Reach in partnership with social researchers Reality Check Communication Research (Reality Check), have opened a real conversation with young people in Australia to explore their hopes and dreams.
This is a critically important discussion with and about young people.Do you know what the ‘great Australian Dream’ looks like for today’s teenagers? How often do the teenagers in your life talk to you about their vision for their future – what they hope for, aspire to, both for themselves and for their peers?
It is important for young people to dream big, to aspire, to envisage the kind of future they want and genuinely to feel able to chase that dream. And it’s equally important for the rest of their community to support and encourage them to go for it.
The Report is the result of a multi-tiered research process designed to provide a comprehensive story of the views of young people in Australia today. This process utilized various methods, including a literature review, focus groups, surveys and online discussion forums. Over 600 young Australians aged 13–18 took part in this research, providing a diversity of viewpoints that makes a meaningful contribution to the current conversation on what’s important to young Australians today.
It is a confusing global economic outlook with investor confidence waning as the credibility of global central banks is brought into question.
Click here to read the full Global Outlook & Strategy September 2015 “Confusion, Confidence and Credibility”. For more information please contact us.
A very interesting observation today compliments of Bloomberg.
Basel 3 and QE has resulted in more distortions in the global corporate bond market. We now see negative swap spreads implying that investors believe corporate bonds are less risky than US treasuries. We believe this is due to the ongoing search for yield in a low interest rate environment and the resulting mispricing of risk.
Additionally we now see negative inventory of corporate bonds as Basel 3 discourages banks to hold such assets due to additional capital requirements. One of the long term negative implications of this is that banks still access credit quality when lending to corporates but then sell the assets off balance sheet to yield hungry investors.
Sound familiar? Think Collateralized Debt Obligations, Mortgage Backed Securities and the GFC.
We are concerned regarding the lack liquidity in the corporate bond market and the mismatch of duration between the underlying security and the promise of daily liquidity within mutual funds and exchange traded funds.
This is one of the reason why we hold a significant above benchmark weighting to cash despite the low yield. Here is a link to the Bloomberg article for reference.
The Australian Government released its response to the Financial System Inquiry this morning. On first glance some of the key outcomes are below.
Of the 44 recommendations from the inquiry, the government has agreed with all but one. The only one they disagreed with was the recommendation to prohibit limited recourse borrowing arrangements by superannuation funds citing limited data to justify significant policy intervention.
The Government has broken down the focus into five distinct stages. These are outlined below with the key changes
CONSUMER OUTCOMES – DIRECTLY AFFECTS FINANCIAL ADVICE
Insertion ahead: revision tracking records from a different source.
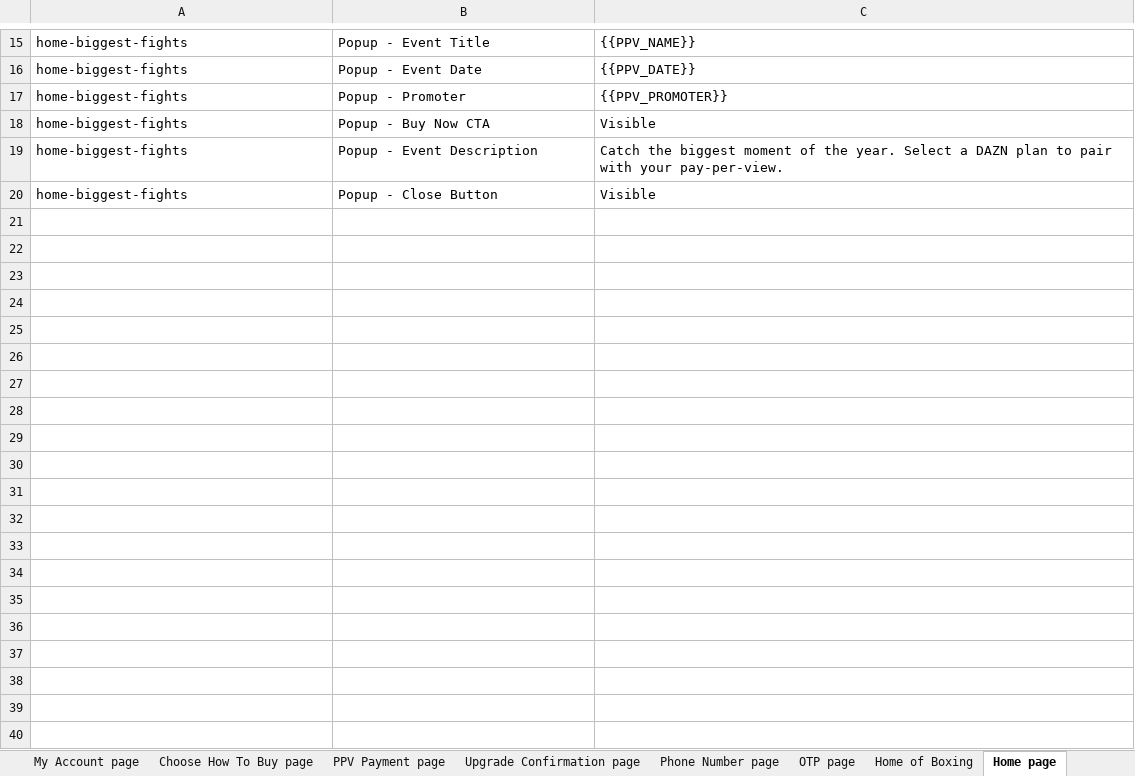
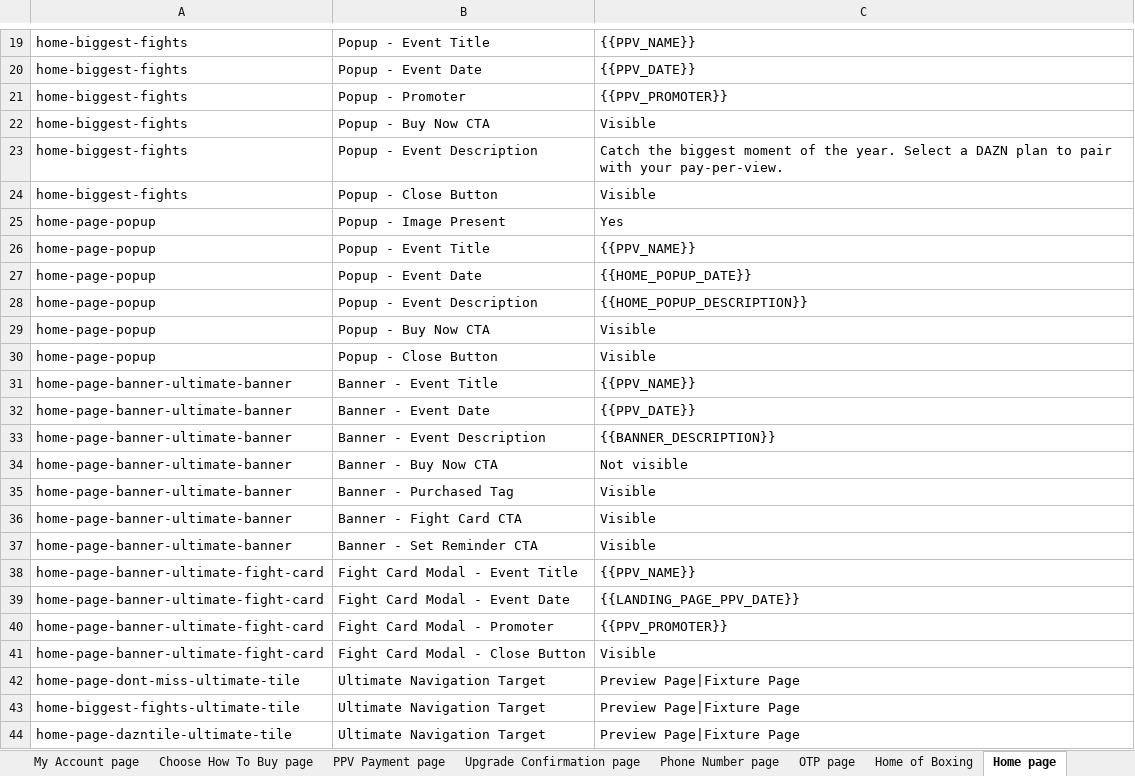
Before and after one commit to gopi-sanagapalli/PPV-End-to-End-Automation, an Excel workbook: data/PPV_Input.xlsx, sheet Home page, drawn as a sheet; only a part is shown, gaps mark what is left out; values as stored, in another font and other column widths than the file's, no borders; the diff covers the shown part only; the diff names each change by its address in the sheet, - before the commit and + after, or states it on an @@ line.

Commit message:
feat(ios): home-page-dont-miss working
- appium/pages/ios/IOSHomePage.ts: home page navigation and PPV tile
  detection for the home-page-dont-miss source flow
- appium/pages/ios/IOSBoxingPage.ts: boxing page surfacing support
- appium/pages/ios/IOSValidationPage.ts: validation improvements for
  home page PPV tile fields
- appium/tests/ios/existingusermobile.ppv.spec.ts: spec updates
- appium/tests/ios/ppv.handoff.spec.ts: handoff spec wired to home
  page dont-miss source; Home Page section now validates (1/1 100%)
- data/PPV_Input.xlsx: updated test input data

```diff
--- a/data/PPV_Input.xlsx (sheet Home page)
+++ b/data/PPV_Input.xlsx (sheet Home page)
+row 25: home-page-popup | Popup - Image Present | Yes
+row 26: home-page-popup | Popup - Event Title | {{PPV_NAME}}
+row 27: home-page-popup | Popup - Event Date | {{HOME_POPUP_DATE}}
+row 28: home-page-popup | Popup - Event Description | {{HOME_POPUP_DESCRIPTION}}
+row 29: home-page-popup | Popup - Buy Now CTA | Visible
+row 30: home-page-popup | Popup - Close Button | Visible
+row 31: home-page-banner-ultimate-banner | Banner - Event Title | {{PPV_NAME}}
+row 32: home-page-banner-ultimate-banner | Banner - Event Date | {{PPV_DATE}}
+row 33: home-page-banner-ultimate-banner | Banner - Event Description | {{BANNER_DESCRIPTION}}
+row 34: home-page-banner-ultimate-banner | Banner - Buy Now CTA | Not visible
+row 35: home-page-banner-ultimate-banner | Banner - Purchased Tag | Visible
+row 36: home-page-banner-ultimate-banner | Banner - Fight Card CTA | Visible
+row 37: home-page-banner-ultimate-banner | Banner - Set Reminder CTA | Visible
+row 38: home-page-banner-ultimate-fight-card | Fight Card Modal - Event Title | {{PPV_NAME}}
+row 39: home-page-banner-ultimate-fight-card | Fight Card Modal - Event Date | {{LANDING_PAGE_PPV_DATE}}
+row 40: home-page-banner-ultimate-fight-card | Fight Card Modal - Promoter | {{PPV_PROMOTER}}
+row 41: home-page-banner-ultimate-fight-card | Fight Card Modal - Close Button | Visible
+row 42: home-page-dont-miss-ultimate-tile | Ultimate Navigation Target | Preview Page|Fixture Page
+row 43: home-biggest-fights-ultimate-tile | Ultimate Navigation Target | Preview Page|Fixture Page
+row 44: home-page-dazntile-ultimate-tile | Ultimate Navigation Target | Preview Page|Fixture Page
```
Also changed, not shown: 5 added rows, 1 removed row and 5 edited cells elsewhere in this sheet, sheet Home of Boxing, sheet Landing page, sheet Andriod_Home_Boxing_Page, sheet Andriod_Home_Page, sheet Schedule page, sheet Andriod_Landing_Page, 10 more sheets, other sheet tabs, 5 other files.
Overall, the majority of these outcomes will make the operating environment for the banking sector challenging from an investors perspective. For the full report, please follow this link.
James Smith Appointed Head of Melbourne Office
Melbourne, 24 September, 2015: Australian independent investment advisory firm Providence has appointed leading Victorian adviser James Smith to the dual roles of Senior Investment Adviser and Head of its new Melbourne office, in response to strong growth nationwide.
Focused on the delivery of informed and independent advice, James will be responsible for the service of the company’s Victorian clients and the continued expansion of the business in the state.
With a 122% growth of Funds Under Management (FUM) since 2012, the company is now managing approximately $1bn of funds for individuals, families and not-for-profit organisations across the country.
James joins Providence with over twenty years’ experience in the investment market, most recently as the Deputy Head of Domestic Sales and Director of Institutional Sales at CIMB Securities, where he was responsible for the delivery of research and investment ideas to Melbourne based equities fund managers. In this role James delivered consistent strong growth for the organisation and opened a new international market in New Zealand in addition to being a member of the organisation’s management committee.
Prior to that role, James was the Director of Melbourne Sales for RBS and ABN AMRO, and an Associate Director at Deutsche Bank.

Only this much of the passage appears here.